Reproduce the full listing below unchanged, apart from the pictures.

┄┄┄┄┄┄┄┄┄┄┄┄┄┄┄┄┄┄┄┄

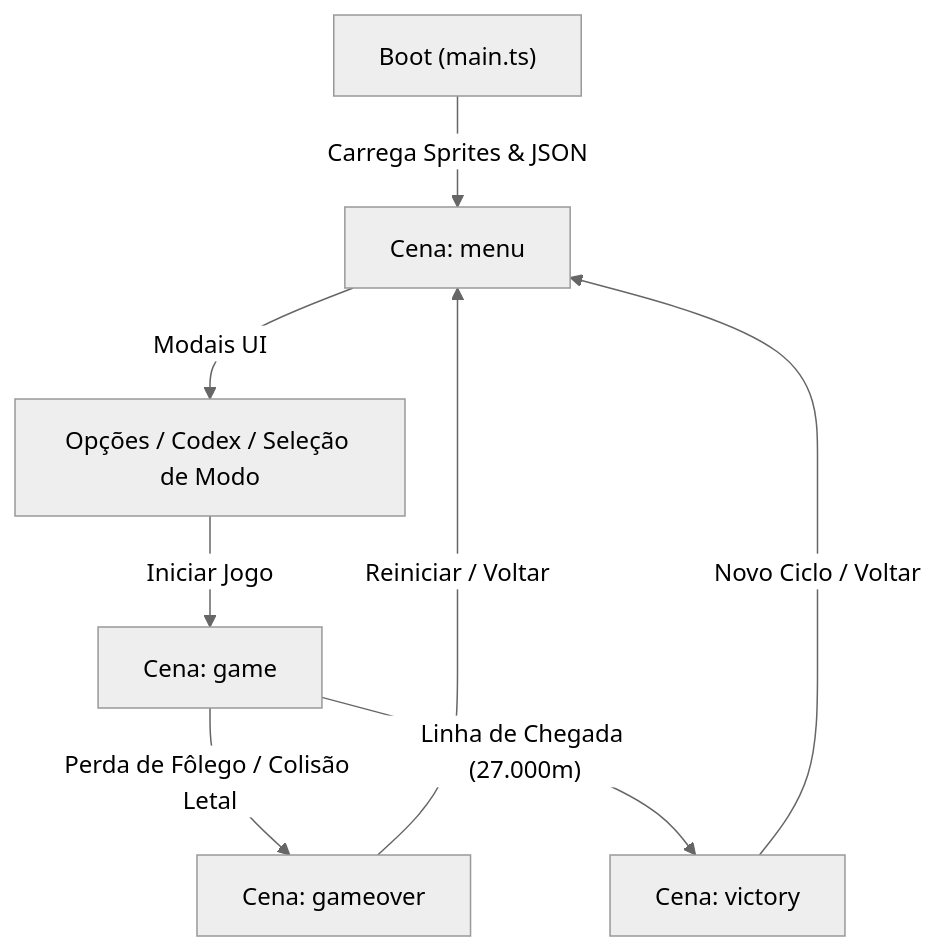
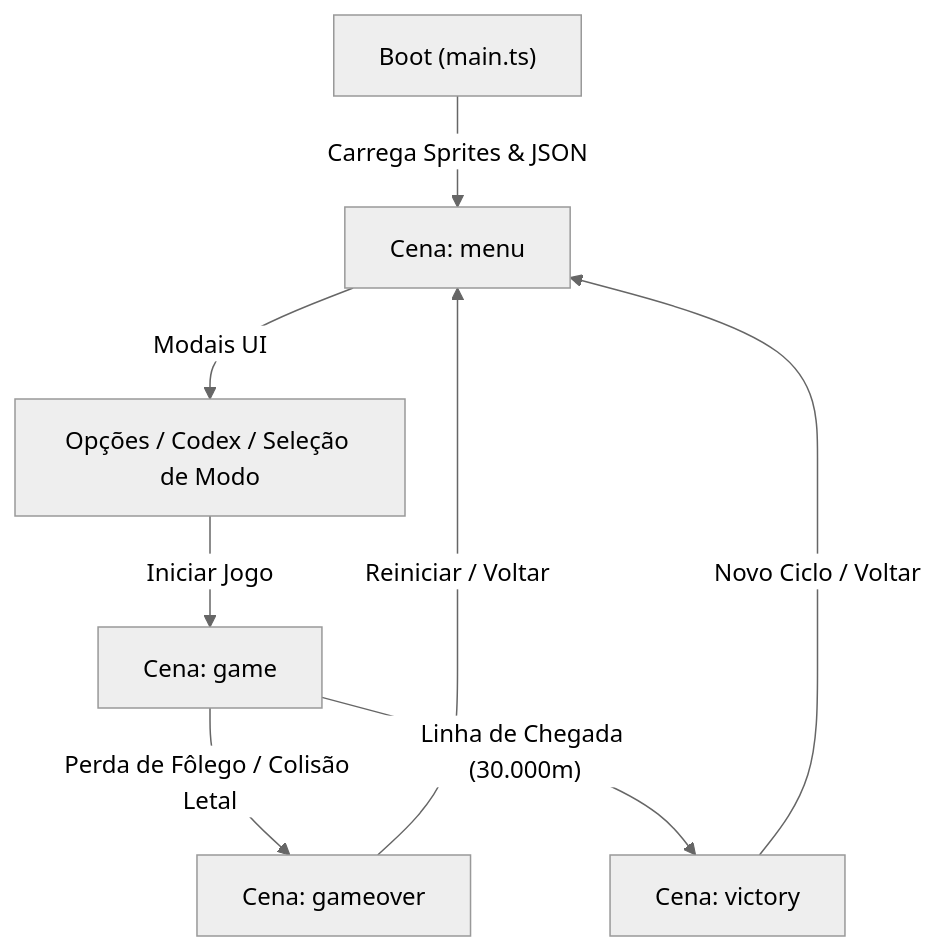
The first of 2 diagrams in docs/ARCHITECTURE.md (FeCruz0/micro-splash), drawn with Mermaid (neutral theme) before and after one commit. The commit also changed other lines of this file and 2 other files, not shown here.

````diff
--- a/docs/ARCHITECTURE.md
+++ b/docs/ARCHITECTURE.md
@@ -59,10 +68,10 @@
 ```mermaid
 graph TD
     BOOT["Boot (main.ts)"] -->|"Carrega Sprites & JSON"| MENU["Cena: menu"]
     MENU -->|"Modais UI"| MODALS["Opções / Codex / Seleção de Modo"]
     MODALS -->|"Iniciar Jogo"| GAME["Cena: game"]
     GAME -->|"Perda de Fôlego / Colisão Letal"| GAMEOVER["Cena: gameover"]
-    GAME -->|"Linha de Chegada (27.000m)"| VICTORY["Cena: victory"]
+    GAME -->|"Linha de Chegada (30.000m)"| VICTORY["Cena: victory"]
     GAMEOVER -->|"Reiniciar / Voltar"| MENU
     VICTORY -->|"Novo Ciclo / Voltar"| MENU
 ```
````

┄┄┄┄┄┄┄┄┄┄┄┄┄┄┄┄┄┄┄┄

- **ANSWER SPACE**:
The first of 2 diagrams in docs/ARCHITECTURE.md (FeCruz0/micro-splash), drawn with Mermaid (neutral theme) before and after one commit. The commit also changed other lines of this file and 2 other files, not shown here.

````diff
--- a/docs/ARCHITECTURE.md
+++ b/docs/ARCHITECTURE.md
@@ -59,10 +68,10 @@
 ```mermaid
 graph TD
     BOOT["Boot (main.ts)"] -->|"Carrega Sprites & JSON"| MENU["Cena: menu"]
     MENU -->|"Modais UI"| MODALS["Opções / Codex / Seleção de Modo"]
     MODALS -->|"Iniciar Jogo"| GAME["Cena: game"]
     GAME -->|"Perda de Fôlego / Colisão Letal"| GAMEOVER["Cena: gameover"]
-    GAME -->|"Linha de Chegada (27.000m)"| VICTORY["Cena: victory"]
+    GAME -->|"Linha de Chegada (30.000m)"| VICTORY["Cena: victory"]
     GAMEOVER -->|"Reiniciar / Voltar"| MENU
     VICTORY -->|"Novo Ciclo / Voltar"| MENU
 ```
````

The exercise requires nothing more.